“I have learned through all of this that my body is doing the best it can to handle whatever I throw at it," Brodnick says of her new found outlook on body image. "Your body isn’t the enemy here. You can have the most perfect boobs, and you will still have your demons in your head. You can fix one part of your body, and your brain is still not fixed, so I think a lot of those cliches about loving your body to me means that just know it’s trying the best it can. My body doesn’t want to be sick or slower or going at a different pace than it's used to."
Now, after receiving her double mastectomy and recovering from the surgery, Brodnick is more in love with her body than ever before, and even more confident about it.
“It’s so lovely that my scars and my transformation is just a part of who I am now, and a part of our relationship," she says. "I feel lucky, really lucky.”
And Brodnick feels lucky for more than just that reason. She never ceases to stop thanking the people in her life that helped her through the testing, surgery, and recovery periods, especially her father and her husband. What's more, she feels lucky to have met a group of women who helped her come to terms with her alcoholism, a struggle only made worse following the results of her genetic testing. She credits these women with helping her get sober, and helping save her life.
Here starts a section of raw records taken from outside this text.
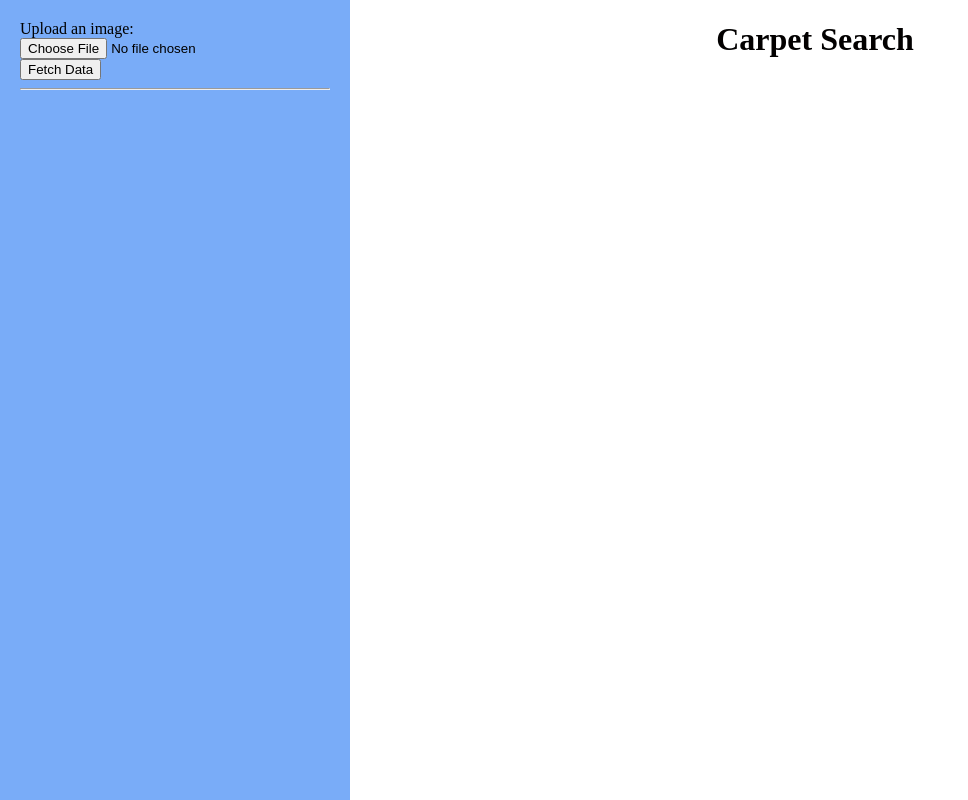
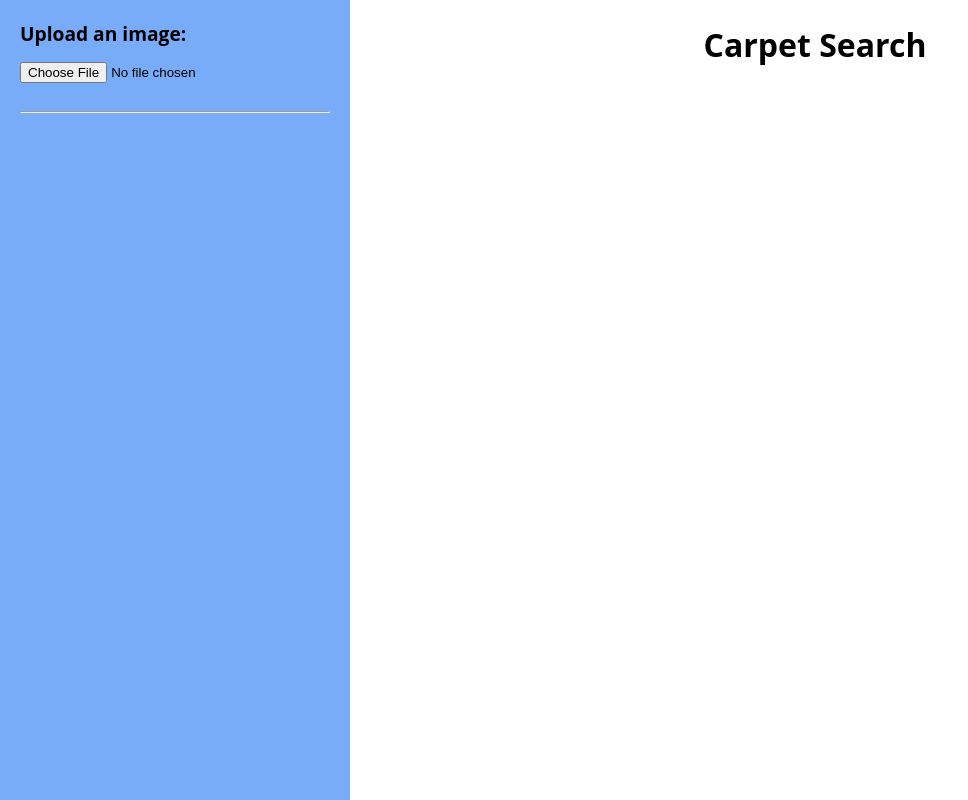
Before and after one commit to thofstrand/carpetFrontend, a Vue app in the folder frontend-proj/: page / in a window 1280 px wide. Shown: the whole page, without its empty margins (0-968 px from the left). Built offline with nearby package versions, Linux system fonts and the light colour scheme.

Commit message:
image highlight, better CSS

```diff
--- a/frontend-proj/src/App.vue
+++ b/frontend-proj/src/App.vue
@@ -2,34 +2,34 @@
   <div>
     <div class="title">
       <h1>Carpet Search</h1>
+
     </div>
     <div class="searchResultsContainer">
       <div class="searchResults" v-for="(result, index) in searchResults" :key="index">
-        <img :src="result.imgUrl" alt="Result image" class="result-image" @click="selectedHotel = result">
+        <img :src="result.imgUrl" alt="Result image" class="result-image" :class="{ selected: selectedHotel === result }" @click="selectedHotel = result">
       </div>
 
     </div>
     <div class="panel">
   <label for="image-upload">Upload an image:</label>
+  <div class="image-upload-container">
     <input id="image-upload" type="file" accept="image/*" v-on:change="previewImage">
-      <button @click="makeApiRequest">Fetch Data</button>
     <div v-if="imagePreview">
       <img :src="imagePreview" alt="Preview image" class="preview-image">
+      <button class="fetch-data-button" @click="makeApiRequest">Fetch Data</button>
+    </div>
   </div>
   <hr>
   <div class="hotel-info" v-if="selectedHotel">
-        <h2>Selected Hotel Information</h2>
+    <h2>Selected Hotel</h2>
     <div class="hotel-name">{{ selectedHotel.hotelName }}</div>
     <div class="hotel-address">{{ selectedHotel.address }}</div>
     <div class="hotel-phone">{{ selectedHotel.phone }}</div>
     <div class="hotel-description">{{ selectedHotel.description }}</div>
   </div>
 </div>
+
   </div>
-
-
-
-
 </template>
 
 <script>
@@ -40,6 +40,7 @@ export default {
     const imagePreview = ref(null);
     const searchResults = ref([]);
     const selectedHotel = ref(null);
+    const fetchDataButton = ref(null);
 
     const previewImage = (event) => {
       const fileInput = event.target;
@@ -47,7 +48,6 @@ export default {
         const reader = new FileReader();
         reader.onload = () => {
           imagePreview.value = reader.result;
-
         };
         reader.readAsDataURL(fileInput.files[0]);
       } else {
@@ -71,16 +71,12 @@ export default {
         },
         data: {
           "imgEncoded": imagePreview.value,
-          "numMatches": 50,
+          "numMatches": 1000,
         },
-
-
       };
       axios(config)
         .then(function (response) {
           searchResults.value = response.data
-          console.log(searchResults.value)
-
         })
         .catch(function (error) {
           console.log(error);
@@ -98,8 +94,27 @@ export default {
 };
 </script>
 
+
 <style>
 
+body {
+  font-family: 'Open Sans', sans-serif;
+  font-size: 16px;
+  line-height: 1.5;
+}
+
+h1, h2 {
+  font-size: 2rem;
+  font-weight: bold;
+  color: var(--text-color);
+
+}
+
+label {
+  font-size: 1.2rem;
+  font-weight: bold;
+  color: var(--text-color);
+}
 
 .title{
   padding: 0px;
@@ -108,9 +123,13 @@ export default {
   text-align:center;
 }
 
+.result-image.selected {
+  border-color: #1100ff;
+}
+
 .searchResultsContainer {
   position: absolute;
-  top: 30px;
+  top: 40px;
   left: 30%;
   width: calc(65% - 20px);
   margin: 20px;
@@ -131,6 +150,8 @@ export default {
 .result-image {
   width: 150px;
   height: 150px;
+  border: 3px solid transparent;
+  cursor: pointer;
 }
 
 .hotel-name {
@@ -152,31 +173,60 @@ export default {
   overflow-y: scroll;
 }
 
-.preview-image {
+.panel label {
+  display: block;
+  margin-bottom: 10px;
+}
+
+.panel input[type="file"] {
+  margin-bottom: 20px;
+}
+
+.panel button {
+  background-color: #3366ff;
+  color: #fff;
+  padding: 10px 20px;
+  border: none;
+  border-radius: 5px;
+  cursor: pointer;
+  transition: background-color 0.2s ease;
+}
+
+.panel button:hover {
+  background-color: #0039e6;
+}
+
+.panel .preview-image {
   max-width: 100%;
   max-height: 300px;
   margin-top: 30px;
 }
 
-.hotel-info-modal {
-  position: fixed;
-  top: 50%;
-  left: 50%;
-  transform: translate(-50%, -50%);
-  background-color: #fff;
-  padding: 20px;
-  border-radius: 10px;
-  box-shadow: 0 0 10px rgba(0, 0, 0, 0.5);
-  z-index: 2;
-  max-width: 400px;
+.panel .hotel-info {
+  margin-top: 30px;
 }
 
-.hotel-info-modal-close {
-  position: absolute;
-  top: 0;
-  right: 0;
-  margin: 10px;
-  cursor: pointer;
+.panel .hotel-info h2 {
+  margin-top: 0;
 }
 
+.panel .hotel-info > div {
+  margin-bottom: 10px;
+  text-align: left;
+}
+
+.panel .hotel-info .hotel-name {
+  text-align: left;
+}
+
+.panel .hotel-info .hotel-description {
+  margin-top: 20px;
+  text-align: left;
+}
+
+.panel .hotel-info .hotel-description p {
+  margin-bottom: 10px;
+}
+
+
 </style>
```
Lines whose indentation alone changed are shown as unchanged.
“I think that it took me a little bit of time to realize I had a drinking problem," Brodnick says. "I didn’t see many women my age that looked like me that behaved like me that admitted that they were alcoholics or went through treatment. That was a struggle for me, until I went and found a support group and support systems and saw that there were all these girls exactly like me [...] That really made me feel better, to see that these people were choosing to not live in this nightmare that alcoholism creates. There is a life after you put down the drink."
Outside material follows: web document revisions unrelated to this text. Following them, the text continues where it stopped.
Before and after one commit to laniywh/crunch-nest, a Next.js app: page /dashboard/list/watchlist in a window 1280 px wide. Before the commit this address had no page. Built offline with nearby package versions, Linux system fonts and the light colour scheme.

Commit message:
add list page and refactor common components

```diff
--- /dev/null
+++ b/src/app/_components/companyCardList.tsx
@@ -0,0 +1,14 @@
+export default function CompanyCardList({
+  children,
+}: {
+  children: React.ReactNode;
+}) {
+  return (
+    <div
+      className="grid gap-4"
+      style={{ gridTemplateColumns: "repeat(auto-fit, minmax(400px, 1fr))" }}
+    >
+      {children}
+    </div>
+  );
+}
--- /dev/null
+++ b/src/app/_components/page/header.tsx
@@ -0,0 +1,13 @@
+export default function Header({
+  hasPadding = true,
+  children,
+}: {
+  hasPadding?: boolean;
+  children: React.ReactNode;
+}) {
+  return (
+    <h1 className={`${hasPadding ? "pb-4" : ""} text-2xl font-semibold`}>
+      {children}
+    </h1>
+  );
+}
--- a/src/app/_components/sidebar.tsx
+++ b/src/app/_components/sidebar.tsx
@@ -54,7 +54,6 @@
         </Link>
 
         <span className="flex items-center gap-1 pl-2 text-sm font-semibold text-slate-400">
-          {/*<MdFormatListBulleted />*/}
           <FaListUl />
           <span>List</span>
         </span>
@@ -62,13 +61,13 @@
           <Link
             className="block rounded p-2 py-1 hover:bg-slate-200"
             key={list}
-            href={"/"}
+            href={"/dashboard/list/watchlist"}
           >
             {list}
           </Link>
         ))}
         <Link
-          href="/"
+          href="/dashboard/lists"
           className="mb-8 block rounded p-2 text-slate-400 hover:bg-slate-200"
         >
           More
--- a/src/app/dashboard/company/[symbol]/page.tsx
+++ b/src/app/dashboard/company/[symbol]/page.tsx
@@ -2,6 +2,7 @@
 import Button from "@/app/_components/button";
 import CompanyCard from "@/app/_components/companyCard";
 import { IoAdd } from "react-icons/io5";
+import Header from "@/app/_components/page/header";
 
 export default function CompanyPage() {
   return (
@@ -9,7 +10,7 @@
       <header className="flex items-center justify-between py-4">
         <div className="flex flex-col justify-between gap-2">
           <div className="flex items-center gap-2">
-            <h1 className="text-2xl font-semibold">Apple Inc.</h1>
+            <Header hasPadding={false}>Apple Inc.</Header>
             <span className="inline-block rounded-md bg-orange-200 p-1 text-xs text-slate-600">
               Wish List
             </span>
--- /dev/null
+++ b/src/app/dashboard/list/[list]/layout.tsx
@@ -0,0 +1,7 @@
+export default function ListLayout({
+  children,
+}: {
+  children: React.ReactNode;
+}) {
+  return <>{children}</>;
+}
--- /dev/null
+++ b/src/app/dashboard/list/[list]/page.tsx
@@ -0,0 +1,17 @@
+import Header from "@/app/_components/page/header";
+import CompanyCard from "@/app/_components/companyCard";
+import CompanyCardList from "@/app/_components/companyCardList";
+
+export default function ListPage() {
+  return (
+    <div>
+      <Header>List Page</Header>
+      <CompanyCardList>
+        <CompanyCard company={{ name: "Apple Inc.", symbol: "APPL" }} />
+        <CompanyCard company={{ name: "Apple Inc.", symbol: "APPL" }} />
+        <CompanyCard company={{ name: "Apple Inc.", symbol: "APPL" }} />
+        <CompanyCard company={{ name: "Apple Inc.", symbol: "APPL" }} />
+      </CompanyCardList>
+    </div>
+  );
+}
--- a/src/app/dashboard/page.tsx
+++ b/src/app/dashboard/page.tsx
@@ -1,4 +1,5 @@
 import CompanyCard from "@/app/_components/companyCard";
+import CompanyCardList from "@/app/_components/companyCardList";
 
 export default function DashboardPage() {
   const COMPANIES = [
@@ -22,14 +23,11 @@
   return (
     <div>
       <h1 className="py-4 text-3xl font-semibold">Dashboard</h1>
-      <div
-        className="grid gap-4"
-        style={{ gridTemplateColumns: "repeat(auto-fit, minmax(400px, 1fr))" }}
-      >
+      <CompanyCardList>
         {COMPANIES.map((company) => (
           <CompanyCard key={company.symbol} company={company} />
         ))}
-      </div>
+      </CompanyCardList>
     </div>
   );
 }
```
According to the author, Brodnick's new found sobriety was a key factor in helping her make the decision to have her double mastectomy, a surgery she feels saved her life.
"After getting sober and after sitting with my thoughts, that's what helped me make the decision to have the surgery. What I was doing was drinking my fears under the table, and every time I though about cancer, I didn’t want to feel those feelings so I would get drunk."
It took Brodnick over three years to make the decision to have surgery, but once she settled on it, there was no turning back for the comedian.
"I had a moment when I realized I thought this surgery would give me more peace of mind, and make me feel more confident. Then, I remember waking up from the surgery: I was so happy and so relieved. Even when I was healing, I remember feeling so safe."
That confidence in her decision, however, wasn't entirely unwavering. She confesses in her book how worried she was about what her husband would think of her new body, how her new breasts would affect her sex life, and what people would think of her nipples. Even as recently as this year, Brodnick tells Bustle she felt a moment of doubt about her decision to remove her breasts when she found out she was expecting a child. She worried about her inability to breastfeed and whether or not her choice was really the best for her future baby. In the end, however, she was more sure than ever that her decision was the right one.
"My child won't see me die of breast cancer, and that's a wonderful gift," Brodnick says. "Breast cancer isn't going to be the main topic in a difficult, sad, emotional way the way it was for me growing up. They're never going to have those terrible experiences I had."
But Brodnick knows, despite the fact that she won't be faced with a breast cancer diagnosis later in life, the disease is still very much a part of her story and her history. The lessons her family's tragedies have taught her are some she hopes to pass on to her future child, and to anyone who reads her book.
"I really understood, from my parents and from my grandparents, that life is not a guarantee, and that if we have time together, we have to be loving and focus and appreciate every moment, because it could go," she says.